the cover story of the washington city Paper’s September 29 issue (“Shell of a Town”) is about the two College Parks: the university campus and especially its adjacent city. Here’s writer David Morton’s main point: “But whatever the [campus] president’s success might be on the academic front, Maryland will never rank among the heavyweights. Stocking the student body with mathletes has done little to address College Park’s greatest shortcoming: It has the locational charm of a highway rest stop.”

Yes, downtown College Park is far from charming. Too many bars and chain restaurants, and perhaps too many students in them who are insufficiently adventurous to go elsewhere.

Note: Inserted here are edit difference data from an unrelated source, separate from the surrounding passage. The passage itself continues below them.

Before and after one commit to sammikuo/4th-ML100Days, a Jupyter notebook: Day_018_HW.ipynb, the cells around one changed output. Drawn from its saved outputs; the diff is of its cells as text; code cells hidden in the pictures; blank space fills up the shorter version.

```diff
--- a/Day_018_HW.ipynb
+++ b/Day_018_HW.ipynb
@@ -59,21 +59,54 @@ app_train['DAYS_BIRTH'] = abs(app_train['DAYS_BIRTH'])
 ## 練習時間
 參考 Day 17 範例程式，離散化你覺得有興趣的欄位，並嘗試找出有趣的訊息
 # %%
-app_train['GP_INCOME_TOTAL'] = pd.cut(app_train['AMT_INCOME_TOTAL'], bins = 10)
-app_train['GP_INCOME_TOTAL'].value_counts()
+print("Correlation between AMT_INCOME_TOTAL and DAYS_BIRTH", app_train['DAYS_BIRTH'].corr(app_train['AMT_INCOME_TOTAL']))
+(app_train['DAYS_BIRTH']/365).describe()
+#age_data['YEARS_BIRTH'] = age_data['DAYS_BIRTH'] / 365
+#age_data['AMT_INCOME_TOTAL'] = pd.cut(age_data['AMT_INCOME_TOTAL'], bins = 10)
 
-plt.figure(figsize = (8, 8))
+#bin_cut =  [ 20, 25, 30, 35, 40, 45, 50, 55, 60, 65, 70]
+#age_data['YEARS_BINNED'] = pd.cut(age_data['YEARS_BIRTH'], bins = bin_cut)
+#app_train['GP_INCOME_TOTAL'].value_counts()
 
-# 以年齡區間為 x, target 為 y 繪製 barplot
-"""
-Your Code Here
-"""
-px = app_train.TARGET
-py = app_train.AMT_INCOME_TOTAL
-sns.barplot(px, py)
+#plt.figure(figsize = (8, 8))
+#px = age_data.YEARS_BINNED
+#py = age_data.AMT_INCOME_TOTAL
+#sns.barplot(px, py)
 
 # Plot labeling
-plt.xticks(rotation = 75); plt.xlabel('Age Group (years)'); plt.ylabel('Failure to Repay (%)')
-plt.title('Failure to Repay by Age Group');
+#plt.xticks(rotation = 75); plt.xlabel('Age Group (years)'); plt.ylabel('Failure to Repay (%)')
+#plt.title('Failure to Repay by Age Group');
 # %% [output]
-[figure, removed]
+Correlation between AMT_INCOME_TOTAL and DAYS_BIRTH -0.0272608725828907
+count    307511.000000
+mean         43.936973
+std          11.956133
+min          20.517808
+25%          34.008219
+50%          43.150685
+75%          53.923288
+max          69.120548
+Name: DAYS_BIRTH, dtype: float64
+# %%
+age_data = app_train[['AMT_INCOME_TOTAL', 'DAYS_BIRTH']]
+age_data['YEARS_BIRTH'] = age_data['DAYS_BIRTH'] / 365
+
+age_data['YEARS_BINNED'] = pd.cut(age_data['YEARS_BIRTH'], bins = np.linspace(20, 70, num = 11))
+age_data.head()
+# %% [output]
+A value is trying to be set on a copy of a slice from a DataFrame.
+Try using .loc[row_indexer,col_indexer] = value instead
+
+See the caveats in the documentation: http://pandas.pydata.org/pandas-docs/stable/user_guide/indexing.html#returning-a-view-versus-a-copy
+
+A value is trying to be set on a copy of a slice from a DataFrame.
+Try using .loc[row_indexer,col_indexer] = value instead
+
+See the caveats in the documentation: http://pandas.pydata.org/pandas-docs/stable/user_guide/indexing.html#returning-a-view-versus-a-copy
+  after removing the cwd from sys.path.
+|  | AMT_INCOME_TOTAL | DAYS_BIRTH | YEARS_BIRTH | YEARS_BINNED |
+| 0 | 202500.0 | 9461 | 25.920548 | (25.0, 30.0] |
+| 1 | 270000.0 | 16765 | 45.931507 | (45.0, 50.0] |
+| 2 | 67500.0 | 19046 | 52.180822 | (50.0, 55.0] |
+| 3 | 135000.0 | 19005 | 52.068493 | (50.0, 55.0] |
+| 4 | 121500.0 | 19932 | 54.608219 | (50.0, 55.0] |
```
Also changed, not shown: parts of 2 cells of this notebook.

Within a 20-minute walk or a six-minute drive from campus, however, are so many international/ethnic restaurants (as well as grocery stores and nightclubs) that such so-called real college towns as Ann Arbor, Berkeley, and Westwood can’t begin to compete. In College Park itself, there are Afghan, Chinese, Egyptian, Korean, Israeli, Japanese bubble tea, and funky vegetarian restaurants, plus a ’60s throwback coffee house. Just west of campus, the variety includes Grenadian, Guatemalan, Indian (three of regional excellence), Jamaican, Pakistani, Salvadoran, and Vietnamese. Perhaps I’ve forgotten a few, and I didn’t even list very good Ethiopian and Mexican restaurants another mile away.

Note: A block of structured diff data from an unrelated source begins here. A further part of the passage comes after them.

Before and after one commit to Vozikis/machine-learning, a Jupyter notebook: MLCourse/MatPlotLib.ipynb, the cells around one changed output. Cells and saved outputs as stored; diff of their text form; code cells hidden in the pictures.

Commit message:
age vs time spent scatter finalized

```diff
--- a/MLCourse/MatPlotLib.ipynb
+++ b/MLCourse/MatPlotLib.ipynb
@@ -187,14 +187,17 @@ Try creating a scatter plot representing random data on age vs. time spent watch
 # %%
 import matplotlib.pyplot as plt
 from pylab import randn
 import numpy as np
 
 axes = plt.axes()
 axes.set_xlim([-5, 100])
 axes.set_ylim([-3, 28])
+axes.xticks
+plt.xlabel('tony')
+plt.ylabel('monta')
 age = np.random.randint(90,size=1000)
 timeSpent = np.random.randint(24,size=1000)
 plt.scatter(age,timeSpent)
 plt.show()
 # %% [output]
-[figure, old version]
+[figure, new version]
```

In what other college towns, I wonder, can one take a 10-minute walk to an Egyptian restaurant and watch the World Cup on TV from an Arabic cable network? I did, and it was wonderful! The next day, to be evenhanded, I had a kosher meal at the Israeli restaurant. The City Paper article points to some of the area’s negatives but missed much of the glory.

University of Maryland faculty member College Park, Md.